Even though Nova Scotia is Canada’s second smallest province, our people share a rich tapestry of culture and heritage that shapes who we are and where we live. Today, our sheltered bays and inlets continue to welcome newcomers to our shores, solidifying our enviable reputation for hospitality and acceptance of difference. Our legacy of migration can be found in our physical surroundings; in our museums, archives and libraries; in our communities; and in the varied and dynamic nature of our cultural expression. Influenced by the beauty of the land, captivated by a relationship with the sea, and inspired by the desire to not only preserve our roots, but also, invite new roots to grow, Nova Scotians are enriched by who we were and who we have yet to become.
Four Nova Scotia Museum sites are giving people a chance to work with archaeologists as part of Public Archaeology Day on June 13.
A partnership for Gaelic Awareness Month has created a unique art exhibit on display and available online.
May is designated Gaelic Awareness Month when Nova Scotia honours Gaels and promotes and celebrates their language, culture and community.
The Nova Scotia Plants book, by Marian C. Munro, Ruth E. Newell and Nicholas M. Hill, is a comprehensive catalogue of the province's flora that can now be downloaded for free.
The theme for 2015 is “Social Justice - Roots of Progress” and it pays tribute to some of the many people who have helped guide our steps on the journey.
Celebrated the third Monday in February, Nova Scotia Heritage Day is a new holiday that honours the remarkable people, places and events that have contributed to this province’s rich history.
The history of the Black Loyalists is a fascinating one, and beginning Wednesday, January 7, CBC will be broadcasting the long-awaited mini-series that tells the story of 3,000 black refugees who came to Nova Scotia in 1783.
A collaborative exhibit created by photographer Eliot Wright, jeweler and metalsmith Liz van Allen, and the Museum of Industry, What Remains is an exploration of industrial archaeology through art and artifacts.
Through funding opportunities, research projects, policy support and services, the Department of Communities, Culture and Heritage works to better understand and serve Mi’kmaq communities throughout Nova Scotia.

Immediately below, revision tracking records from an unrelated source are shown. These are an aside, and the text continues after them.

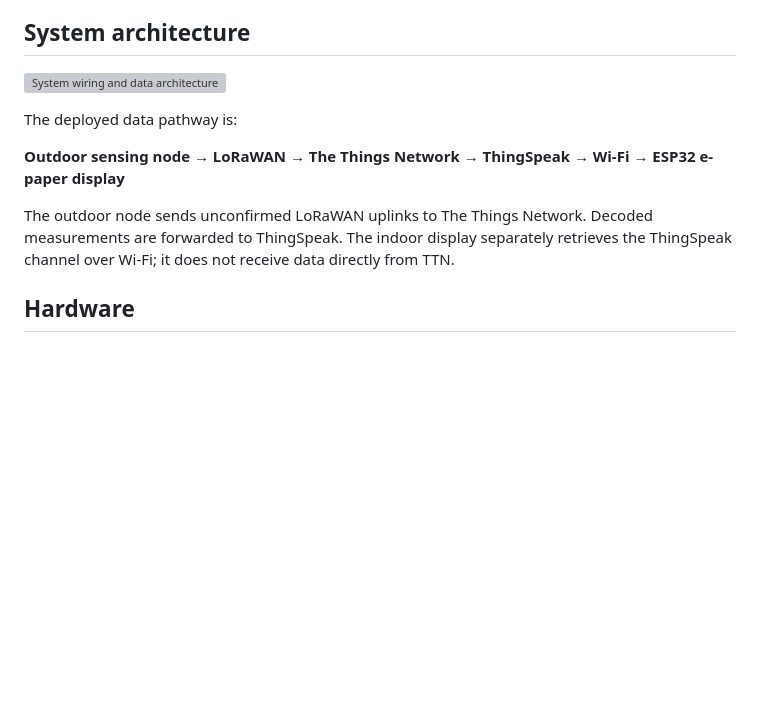
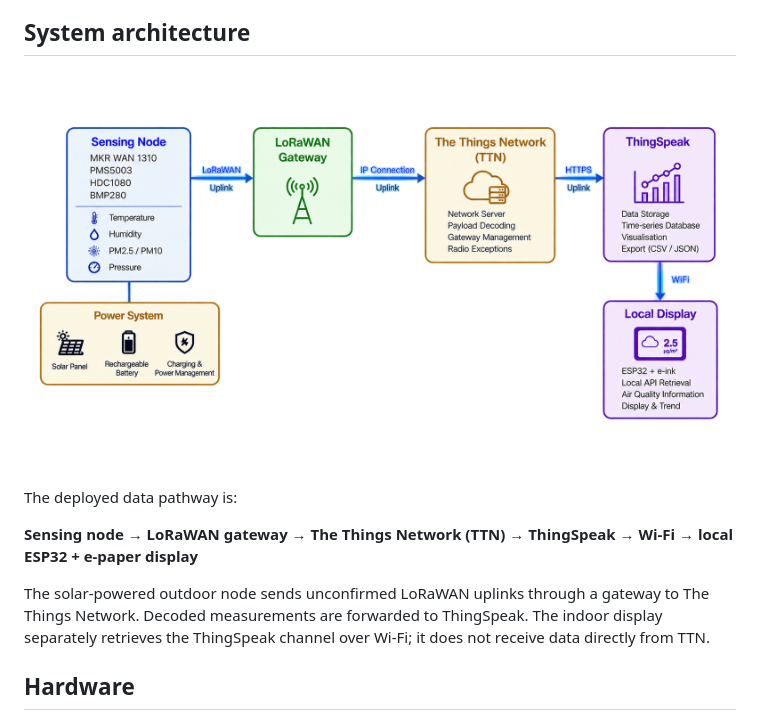
Before and after one commit to minJerrymin/CASA0022-Dissertation, a Markdown page: README.md, the part around the change. GitHub-like rendering; pictures changed too: hardware/system_architecture.png (added); blank space fills up the shorter version; grey boxes are pictures that could not be loaded.

Commit message:
Update README system architecture figure

```diff
--- a/README.md
+++ b/README.md
@@ -10,13 +10,13 @@ The prototype demonstrates conditional viability rather than reference-grade per
 
 ## System architecture
 
-![System wiring and data architecture](hardware/system_wiring_architecture.png)
+![Final system architecture and data pathway](hardware/system_architecture.png)
 
 The deployed data pathway is:
 
-**Outdoor sensing node → LoRaWAN → The Things Network → ThingSpeak → Wi-Fi → ESP32 e-paper display**
+**Sensing node → LoRaWAN gateway → The Things Network (TTN) → ThingSpeak → Wi-Fi → local ESP32 + e-paper display**
 
-The outdoor node sends unconfirmed LoRaWAN uplinks to The Things Network. Decoded measurements are forwarded to ThingSpeak. The indoor display separately retrieves the ThingSpeak channel over Wi-Fi; it does not receive data directly from TTN.
+The solar-powered outdoor node sends unconfirmed LoRaWAN uplinks through a gateway to The Things Network. Decoded measurements are forwarded to ThingSpeak. The indoor display separately retrieves the ThingSpeak channel over Wi-Fi; it does not receive data directly from TTN.
 
 ## Hardware
 
```
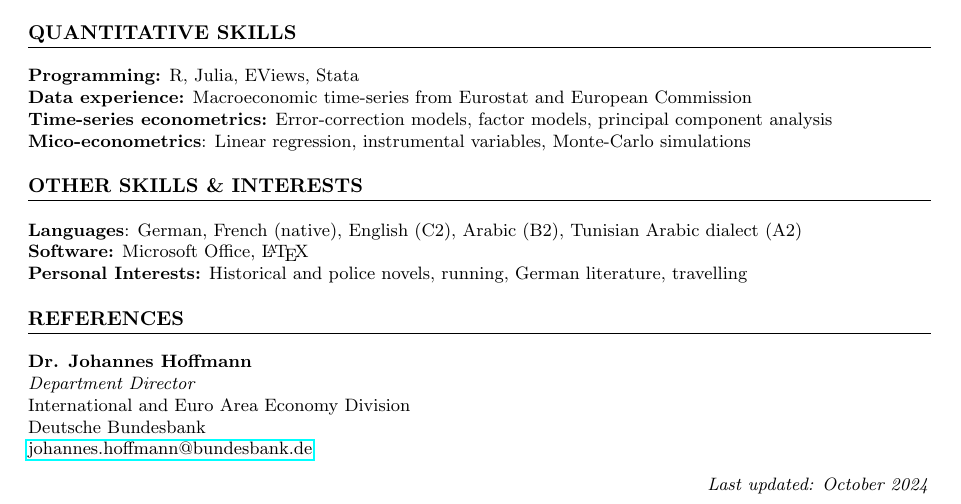
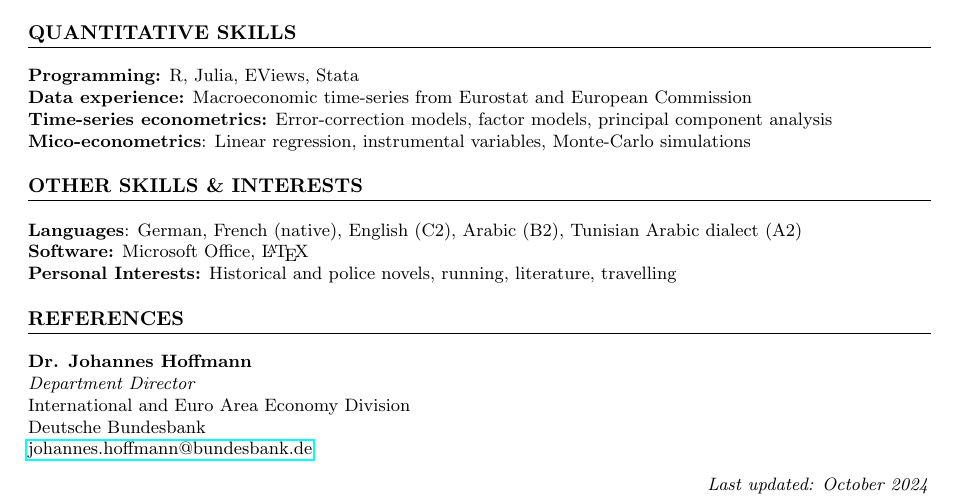
Before and after one commit to lionelchambon/vitae, a LaTeX CV (cv.tex): part of the page, cut so that both start at the same text. Compiled offline with pdfLaTeX.

Commit message:
Update cv.tex
Modified hobbies

```diff
--- a/cv.tex
+++ b/cv.tex
@@ -151,7 +151,7 @@ Macroeconomics \ $|$ \ Monetary Policy \ $|$ \ International Capital Flows \ $|$
 \noindent
 \textbf{Software:}  Microsoft Office, \LaTeX \\
 \noindent
-\textbf{Personal Interests:} Historical and police novels, running, German literature, travelling
+\textbf{Personal Interests:} Historical and police novels, running, literature, travelling
 
 %------------------------
 
```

The Nova Scotia Provincial Library is pleased to present “Shelf Life”, a new blog all about the people, places, events and programs that make libraries great.